## YOUR ASSIGNMENT:
Word for word, reproduce all entries below, leaving every picture out.

## DATASET EXTRACT:
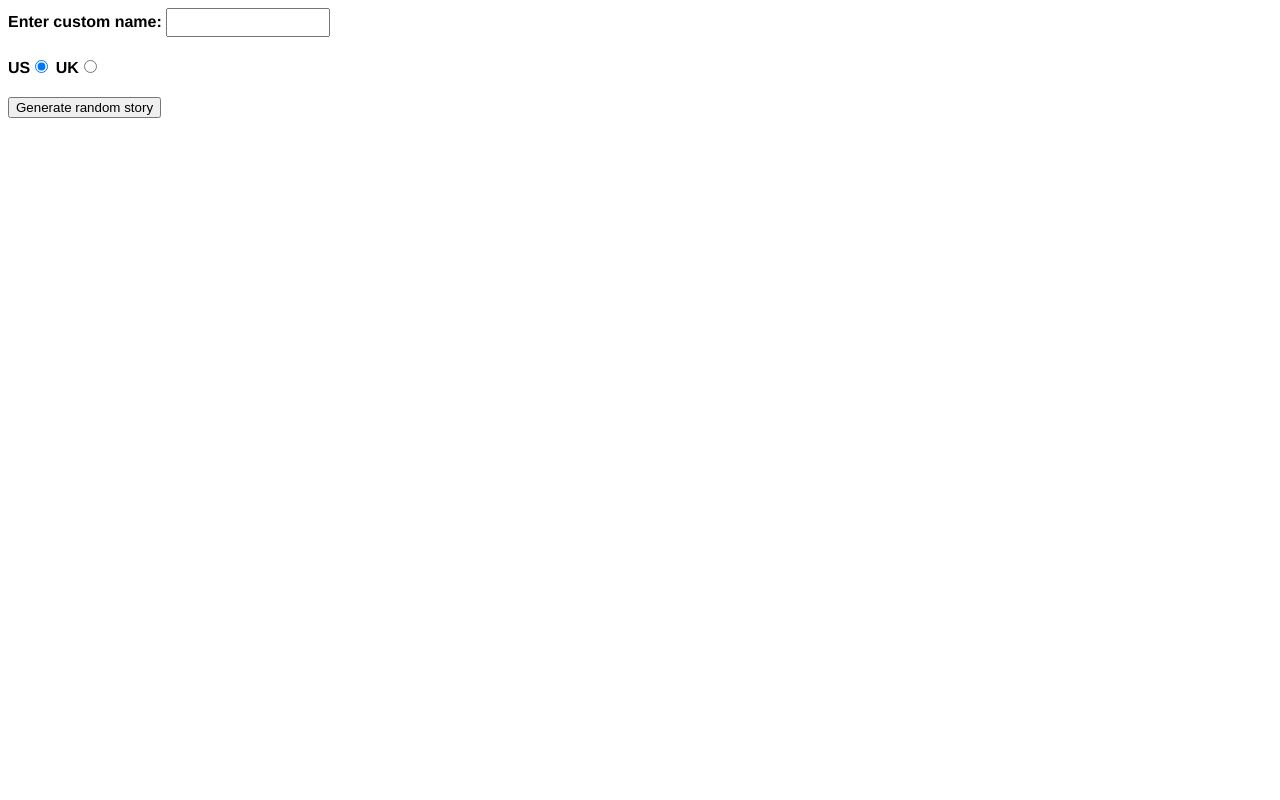
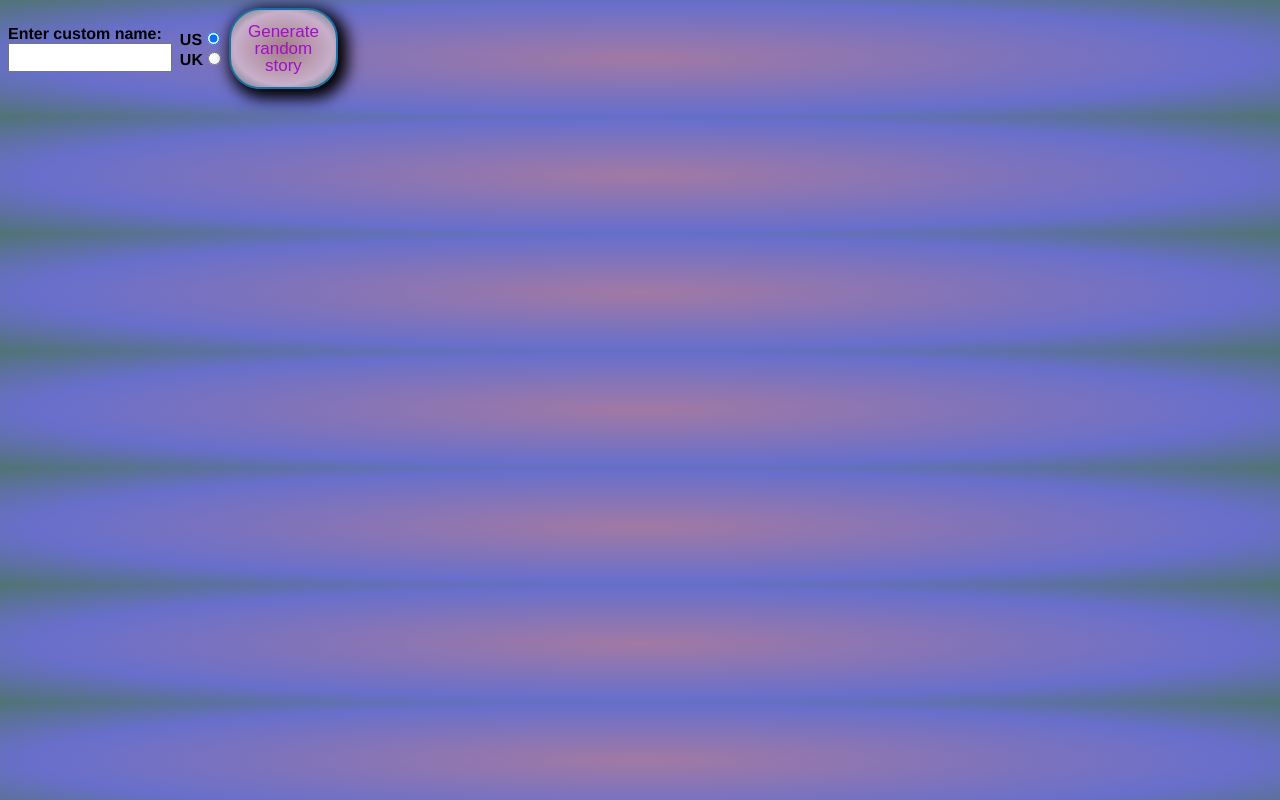
Before and after one commit to vicliyao/website, a plain HTML site: page silly-story/index.html in a window 1280 px wide. Drawn offline with Linux system fonts and the light colour scheme.

Commit message:
Update index.html

```diff
--- a/silly-story/index.html
+++ b/silly-story/index.html
@@ -13,6 +13,32 @@
     body {
       font-family: helvetica, sans-serif;
       width: 350px;
+      background: #A179A4;
+      background: -moz-radial-gradient(center, #A179A4 0%, #686FCB 67%, #517375 100%);
+      background: -webkit-radial-gradient(center, #A179A4 0%, #686FCB 67%, #517375 100%);
+      background: radial-gradient(ellipse at center, #A179A4 0%, #686FCB 67%, #517375 100%);
+      display:flex;
+      align-items: center;
+    }
+
+    .randomize{
+    color: rgb(162, 14, 203);
+    font-size: 17px;
+    line-height: 17px;
+    padding: 13px;
+    border-radius: 31px;
+    background-image: radial-gradient(at center center, rgb(164, 125, 135) 0%, rgb(200, 175, 203) 67%, rgb(81, 115, 117) 100%);
+    box-shadow: rgb(0, 0, 0) 5px 5px 15px 5px;
+    border: 2px solid rgb(28, 110, 164);
+    display: inline-block;
+  }
+
+    .randomize:hover {
+      background: #A47D87;
+    }
+
+    .randomize:active {
+      background: #517375;
     }
 
     label {
```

## RESULT:
Before and after one commit to vicliyao/website, a plain HTML site: page silly-story/index.html in a window 1280 px wide. Drawn offline with Linux system fonts and the light colour scheme.

Commit message:
Update index.html

```diff
--- a/silly-story/index.html
+++ b/silly-story/index.html
@@ -13,6 +13,32 @@
     body {
       font-family: helvetica, sans-serif;
       width: 350px;
+      background: #A179A4;
+      background: -moz-radial-gradient(center, #A179A4 0%, #686FCB 67%, #517375 100%);
+      background: -webkit-radial-gradient(center, #A179A4 0%, #686FCB 67%, #517375 100%);
+      background: radial-gradient(ellipse at center, #A179A4 0%, #686FCB 67%, #517375 100%);
+      display:flex;
+      align-items: center;
+    }
+
+    .randomize{
+    color: rgb(162, 14, 203);
+    font-size: 17px;
+    line-height: 17px;
+    padding: 13px;
+    border-radius: 31px;
+    background-image: radial-gradient(at center center, rgb(164, 125, 135) 0%, rgb(200, 175, 203) 67%, rgb(81, 115, 117) 100%);
+    box-shadow: rgb(0, 0, 0) 5px 5px 15px 5px;
+    border: 2px solid rgb(28, 110, 164);
+    display: inline-block;
+  }
+
+    .randomize:hover {
+      background: #A47D87;
+    }
+
+    .randomize:active {
+      background: #517375;
     }
 
     label {
```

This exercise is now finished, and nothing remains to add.